When my best friend, my hero, my Dad died, I thought that I was going to die too. In a way, I did die. My broken heart and my longing to see and talk to him was more than I could bear. The painful thought of living without him kept me in a prolonged isolated state. He died four days after Christmas and despite all the pines of my Christmas tree being on the floor, the dead tree stayed in place until mid-February.
Statistics say that it can take five to eight years to recover from a devastating loss. It indeed took me even longer to work through the painful emotions as I tried to understand it all. I felt so alone. I felt no one understood. I felt that every Christmas going forward would have no meaning. That was my Dad. How could his only child survive without him? Yes, I was grown with children, but that didn’t matter.
“It just takes time,” everyone told me. Family members, friends, the funeral director, church members … they all consoled me by telling me that “Time heals all wounds. Time will pass and you will feel better.” So, I waited on time and time passed and time passed. Sure, time will always change things, situations, and we even change with time. But what about my broken heart?
No one ever told me that there was help. No one ever shared about this thing called the grief journey, the grief experience, or the grief work. No one told me that I wasn’t alone, or that my feelings were normal and natural responses to loss.
If you are where I was, this message is for you. You are not alone, and you don’t have to wait on time alone for that sinkhole to open. Here are three suggestions to help you navigate the wilderness of grief.
1. Give yourself permission to grieve. Acknowledge that the painful emotions you are feeling are normal and natural responses to loss, so go ahead and feel them, whatever they are for you … anger, sadness, guilt, regret, loneliness, disappointment, fear … whatever they are.
2. Understand that no one can tell you how to grieve. Just as we have our unique DNA or fingerprint, our grief journey will be unique to us. There is no right or wrong way to grieve. There is no Standard Operating Procedure (SOP) for grief.
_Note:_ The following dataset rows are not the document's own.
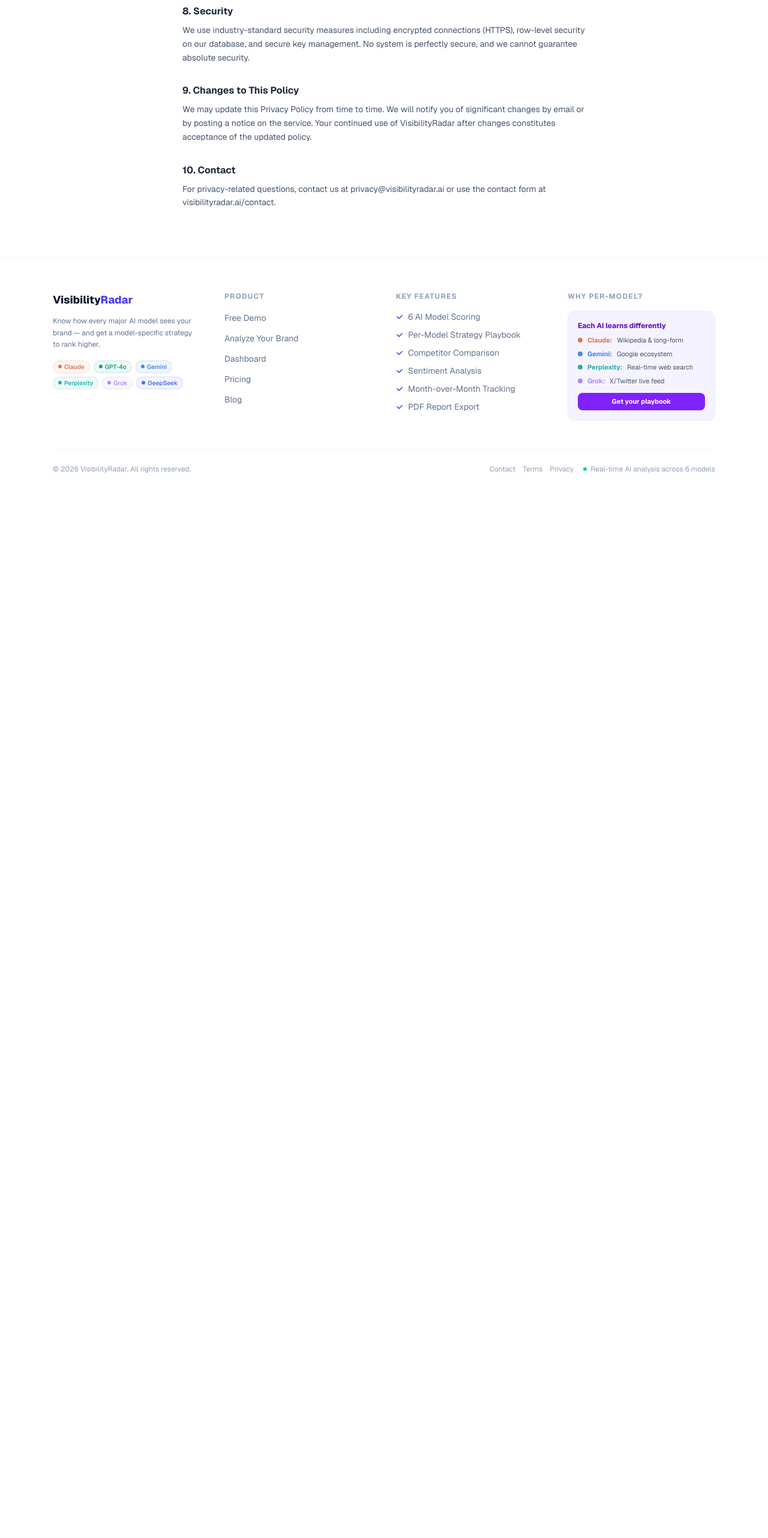
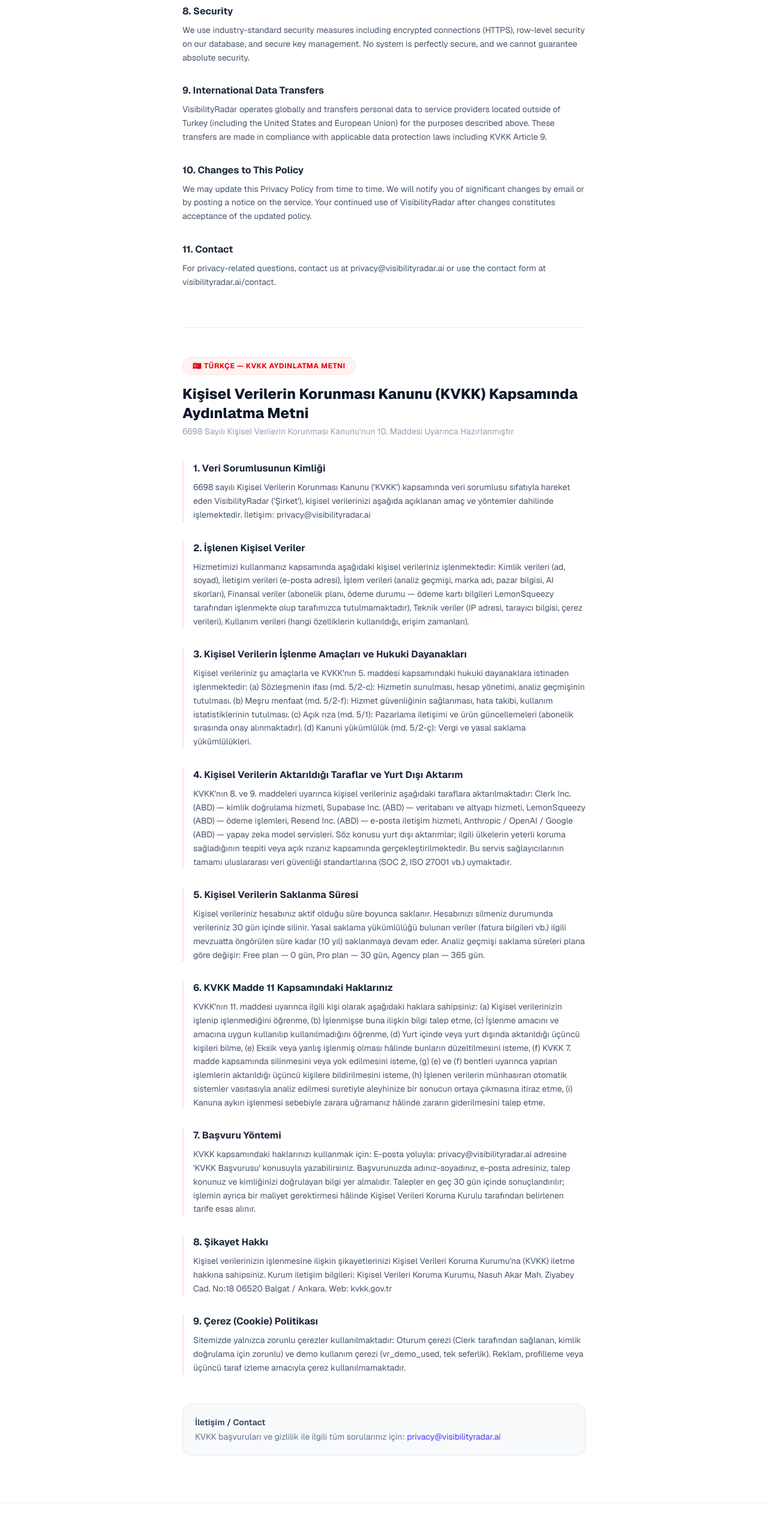
Before and after one commit to sarefe12-sudo/visibility, a Next.js app in the folder frontend/: page /privacy in a window 1280 px wide. Shown: the part 1100-3664 px from the top of the page at 60% size. Before the commit the page ends 1946 px from the top, so only its background shows below. Built offline with nearby package versions, Linux system fonts and the light colour scheme; no server answers.

Commit message:
Fix TypeScript build errors: replace .then().catch() with void

```diff
--- a/frontend/app/api/admin/users/route.ts
+++ b/frontend/app/api/admin/users/route.ts
@@ -60,12 +60,12 @@ export async function PATCH(req: Request) {
   if (error) return NextResponse.json({ error: error.message }, { status: 500 })
 
   // audit log — fire and forget, ignore errors if table doesn't exist yet
-  supabase.from('audit_logs').insert({
+  void supabase.from('audit_logs').insert({
     actor_email: ADMIN_EMAIL,
     action: `admin_update_user`,
     target_id: userId,
     details: safe,
-  }).then(() => {}).catch(() => {})
+  })
 
   return NextResponse.json({ user: data })
 }
--- a/frontend/app/api/cancel-subscription/route.ts
+++ b/frontend/app/api/cancel-subscription/route.ts
@@ -63,12 +63,12 @@ export async function POST(req: Request) {
   await supabase.from('users').update({ tier: 'free' }).eq('id', user.id)
 
   // Audit log
-  supabase.from('audit_logs').insert({
+  void supabase.from('audit_logs').insert({
     admin_email: email,
     action: 'self_cancel',
     target_user_email: user.email ?? email,
     details: `Reason: ${reason}${customNote ? ` — ${customNote}` : ''}`,
-  }).then(() => {}).catch(() => {})
+  })
 
   return NextResponse.json({ ok: true })
 }
--- a/frontend/app/privacy/page.tsx
+++ b/frontend/app/privacy/page.tsx
@@ -2,23 +2,13 @@ import AppHeader from "@/components/AppHeader";
 import type { Metadata } from "next";
 
 export const metadata: Metadata = {
-  title: "Privacy Policy",
-  description: "VisibilityRadar Privacy Policy — how we collect, use, and protect your data.",
+  title: "Privacy Policy & KVKK Aydınlatma Metni",
+  description: "VisibilityRadar Privacy Policy and KVKK (Turkish Personal Data Protection Law) disclosure.",
   alternates: { canonical: "/privacy" },
   robots: { index: false, follow: false },
 };
 
-export default function PrivacyPage() {
-  return (
-    <main className="min-h-screen bg-white">
-      <AppHeader />
-      <article className="pt-24 pb-20 px-6">
-        <div className="mx-auto max-w-2xl">
-          <h1 className="text-4xl font-extrabold text-slate-900 mb-2">Privacy Policy</h1>
-          <p className="text-sm text-slate-400 mb-10">Last updated: June 24, 2026</p>
-
-          <div className="space-y-8 text-slate-600 leading-relaxed text-sm">
-            {[
+const SECTIONS_EN = [
   {
     title: "1. Information We Collect",
     body: "We collect information you provide directly, such as your email address when you sign up or submit a form. We also collect usage data such as which brands you analyze, your analysis scores, and basic analytics about how you use the service. We do not collect payment card data — payments are processed securely by LemonSqueezy."
@@ -52,20 +42,104 @@ export default function PrivacyPage() {
     body: "We use industry-standard security measures including encrypted connections (HTTPS), row-level security on our database, and secure key management. No system is perfectly secure, and we cannot guarantee absolute security."
   },
   {
-                title: "9. Changes to This Policy",
+    title: "9. International Data Transfers",
+    body: "VisibilityRadar operates globally and transfers personal data to service providers located outside of Turkey (including the United States and European Union) for the purposes described above. These transfers are made in compliance with applicable data protection laws including KVKK Article 9."
+  },
+  {
+    title: "10. Changes to This Policy",
     body: "We may update this Privacy Policy from time to time. We will notify you of significant changes by email or by posting a notice on the service. Your continued use of VisibilityRadar after changes constitutes acceptance of the updated policy."
   },
   {
-                title: "10. Contact",
+    title: "11. Contact",
     body: "For privacy-related questions, contact us at privacy@visibilityradar.ai or use the contact form at visibilityradar.ai/contact."
   },
-            ].map(section => (
+];
+
+const KVKK_SECTIONS = [
+  {
+    title: "1. Veri Sorumlusunun Kimliği",
+    body: "6698 sayılı Kişisel Verilerin Korunması Kanunu ('KVKK') kapsamında veri sorumlusu sıfatıyla hareket eden VisibilityRadar ('Şirket'), kişisel verilerinizi aşağıda açıklanan amaç ve yöntemler dahilinde işlemektedir. İletişim: privacy@visibilityradar.ai"
+  },
+  {
+    title: "2. İşlenen Kişisel Veriler",
+    body: "Hizmetimizi kullanmanız kapsamında aşağıdaki kişisel verileriniz işlenmektedir: Kimlik verileri (ad, soyad), İletişim verileri (e-posta adresi), İşlem verileri (analiz geçmişi, marka adı, pazar bilgisi, AI skorları), Finansal veriler (abonelik planı, ödeme durumu — ödeme kartı bilgileri LemonSqueezy tarafından işlenmekte olup tarafımızca tutulmamaktadır), Teknik veriler (IP adresi, tarayıcı bilgisi, çerez verileri), Kullanım verileri (hangi özelliklerin kullanıldığı, erişim zamanları)."
+  },
+  {
+    title: "3. Kişisel Verilerin İşlenme Amaçları ve Hukuki Dayanakları",
+    body: "Kişisel verileriniz şu amaçlarla ve KVKK'nın 5. maddesi kapsamındaki hukuki dayanaklara istinaden işlenmektedir: (a) Sözleşmenin ifası (md. 5/2-c): Hizmetin sunulması, hesap yönetimi, analiz geçmişinin tutulması. (b) Meşru menfaat (md. 5/2-f): Hizmet güvenliğinin sağlanması, hata takibi, kullanım istatistiklerinin tutulması. (c) Açık rıza (md. 5/1): Pazarlama iletişimi ve ürün güncellemeleri (abonelik sırasında onay alınmaktadır). (d) Kanuni yükümlülük (md. 5/2-ç): Vergi ve yasal saklama yükümlülükleri."
+  },
+  {
+    title: "4. Kişisel Verilerin Aktarıldığı Taraflar ve Yurt Dışı Aktarım",
+    body: "KVKK'nın 8. ve 9. maddeleri uyarınca kişisel verileriniz aşağıdaki taraflara aktarılmaktadır: Clerk Inc. (ABD) — kimlik doğrulama hizmeti, Supabase Inc. (ABD) — veritabanı ve altyapı hizmeti, LemonSqueezy (ABD) — ödeme işlemleri, Resend Inc. (ABD) — e-posta iletişim hizmeti, Anthropic / OpenAI / Google (ABD) — yapay zeka model servisleri. Söz konusu yurt dışı aktarımlar; ilgili ülkelerin yeterli koruma sağladığının tespiti veya açık rızanız kapsamında gerçekleştirilmektedir. Bu servis sağlayıcılarının tamamı uluslararası veri güvenliği standartlarına (SOC 2, ISO 27001 vb.) uymaktadır."
+  },
+  {
+    title: "5. Kişisel Verilerin Saklanma Süresi",
+    body: "Kişisel verileriniz hesabınız aktif olduğu süre boyunca saklanır. Hesabınızı silmeniz durumunda verileriniz 30 gün içinde silinir. Yasal saklama yükümlülüğü bulunan veriler (fatura bilgileri vb.) ilgili mevzuatta öngörülen süre kadar (10 yıl) saklanmaya devam eder. Analiz geçmişi saklama süreleri plana göre değişir: Free plan — 0 gün, Pro plan — 30 gün, Agency plan — 365 gün."
+  },
+  {
+    title: "6. KVKK Madde 11 Kapsamındaki Haklarınız",
+    body: "KVKK'nın 11. maddesi uyarınca ilgili kişi olarak aşağıdaki haklara sahipsiniz: (a) Kişisel verilerinizin işlenip işlenmediğini öğrenme, (b) İşlenmişse buna ilişkin bilgi talep etme, (c) İşlenme amacını ve amacına uygun kullanılıp kullanılmadığını öğrenme, (d) Yurt içinde veya yurt dışında aktarıldığı üçüncü kişileri bilme, (e) Eksik veya yanlış işlenmiş olması hâlinde bunların düzeltilmesini isteme, (f) KVKK 7. madde kapsamında silinmesini veya yok edilmesini isteme, (g) (e) ve (f) bentleri uyarınca yapılan işlemlerin aktarıldığı üçüncü kişilere bildirilmesini isteme, (h) İşlenen verilerin münhasıran otomatik sistemler vasıtasıyla analiz edilmesi suretiyle aleyhinize bir sonucun ortaya çıkmasına itiraz etme, (i) Kanuna aykırı işlenmesi sebebiyle zarara uğramanız hâlinde zararın giderilmesini talep etme."
+  },
+  {
+    title: "7. Başvuru Yöntemi",
+    body: "KVKK kapsamındaki haklarınızı kullanmak için: E-posta yoluyla: privacy@visibilityradar.ai adresine 'KVKK Başvurusu' konusuyla yazabilirsiniz. Başvurunuzda adınız-soyadınız, e-posta adresiniz, talep konunuz ve kimliğinizi doğrulayan bilgi yer almalıdır. Talepler en geç 30 gün içinde sonuçlandırılır; işlemin ayrıca bir maliyet gerektirmesi hâlinde Kişisel Verileri Koruma Kurulu tarafından belirlenen tarife esas alınır."
+  },
+  {
+    title: "8. Şikayet Hakkı",
+    body: "Kişisel verilerinizin işlenmesine ilişkin şikayetlerinizi Kişisel Verileri Koruma Kurumu'na (KVKK) iletme hakkına sahipsiniz. Kurum iletişim bilgileri: Kişisel Verileri Koruma Kurumu, Nasuh Akar Mah. Ziyabey Cad. No:18 06520 Balgat / Ankara. Web: kvkk.gov.tr"
+  },
+  {
+    title: "9. Çerez (Cookie) Politikası",
+    body: "Sitemizde yalnızca zorunlu çerezler kullanılmaktadır: Oturum çerezi (Clerk tarafından sağlanan, kimlik doğrulama için zorunlu) ve demo kullanım çerezi (vr_demo_used, tek seferlik). Reklam, profilleme veya üçüncü taraf izleme amacıyla çerez kullanılmamaktadır."
+  },
+];
+
+export default function PrivacyPage() {
+  return (
+    <main className="min-h-screen bg-white">
+      <AppHeader />
+      <article className="pt-24 pb-20 px-6">
+        <div className="mx-auto max-w-2xl">
+          <h1 className="text-4xl font-extrabold text-slate-900 mb-2">Privacy Policy</h1>
+          <p className="text-sm text-slate-400 mb-10">Last updated: June 25, 2026</p>
+
+          {/* English Privacy Policy */}
+          <div className="space-y-8 text-slate-600 leading-relaxed text-sm mb-16">
+            {SECTIONS_EN.map(section => (
               <section key={section.title}>
                 <h2 className="text-base font-bold text-slate-800 mb-2">{section.title}</h2>
                 <p>{section.body}</p>
               </section>
             ))}
           </div>
+
+          {/* KVKK Divider */}
+          <div className="border-t-2 border-slate-100 pt-12 mb-10">
+            <div className="inline-flex items-center gap-2 rounded-full bg-red-50 border border-red-100 px-4 py-1.5 mb-4">
+              <span className="text-xs font-bold text-red-600 uppercase tracking-wider">🇹🇷 Türkçe — KVKK Aydınlatma Metni</span>
+            </div>
+            <h2 className="text-2xl font-extrabold text-slate-900 mb-1">
+              Kişisel Verilerin Korunması Kanunu (KVKK) Kapsamında Aydınlatma Metni
+            </h2>
+            <p className="text-sm text-slate-400 mb-8">
+              6698 Sayılı Kişisel Verilerin Korunması Kanunu'nun 10. Maddesi Uyarınca Hazırlanmıştır
+            </p>
+          </div>
+
+          {/* KVKK Sections */}
+          <div className="space-y-8 text-slate-600 leading-relaxed text-sm">
+            {KVKK_SECTIONS.map(section => (
+              <section key={section.title} className="border-l-2 border-red-100 pl-4">
+                <h2 className="text-base font-bold text-slate-800 mb-2">{section.title}</h2>
+                <p>{section.body}</p>
+              </section>
+            ))}
+          </div>
+
+          <div className="mt-12 rounded-2xl bg-slate-50 border border-slate-200 p-5 text-sm text-slate-500">
+            <p className="font-semibold text-slate-700 mb-1">İletişim / Contact</p>
+            <p>KVKK başvuruları ve gizlilik ile ilgili tüm sorularınız için: <a href="mailto:privacy@visibilityradar.ai" className="text-indigo-600 hover:underline">privacy@visibilityradar.ai</a></p>
+          </div>
         </div>
       </article>
     </main>
```
Lines whose indentation alone changed are shown as unchanged.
3. Accept that the only way out, or to see light again, is to go through. Make the decision to experience your grief so that you can move forward and live your life. Yes, you have an obligation to live your life for the rest of your life. How can you honor the life and legacy of your loved one? What legacy will you leave?
Your life going forward will be different, but it can have meaning and purpose.
Love and light to you on your grief journey. Download the free eBook, When Will the Pain Go Away at here.
|Posted on December 30, 2017 at 10:10 AM||comments (0)|
We know that the holiday season heightens the emotions of loss when one has experienced the loss of a loved one, whether this year or many years ago. One of the tools that is beneficial during this time is using holiday grief affirmations. Here are affirmations taken from Dora Carpenter’s book, Coping with Holiday Grief: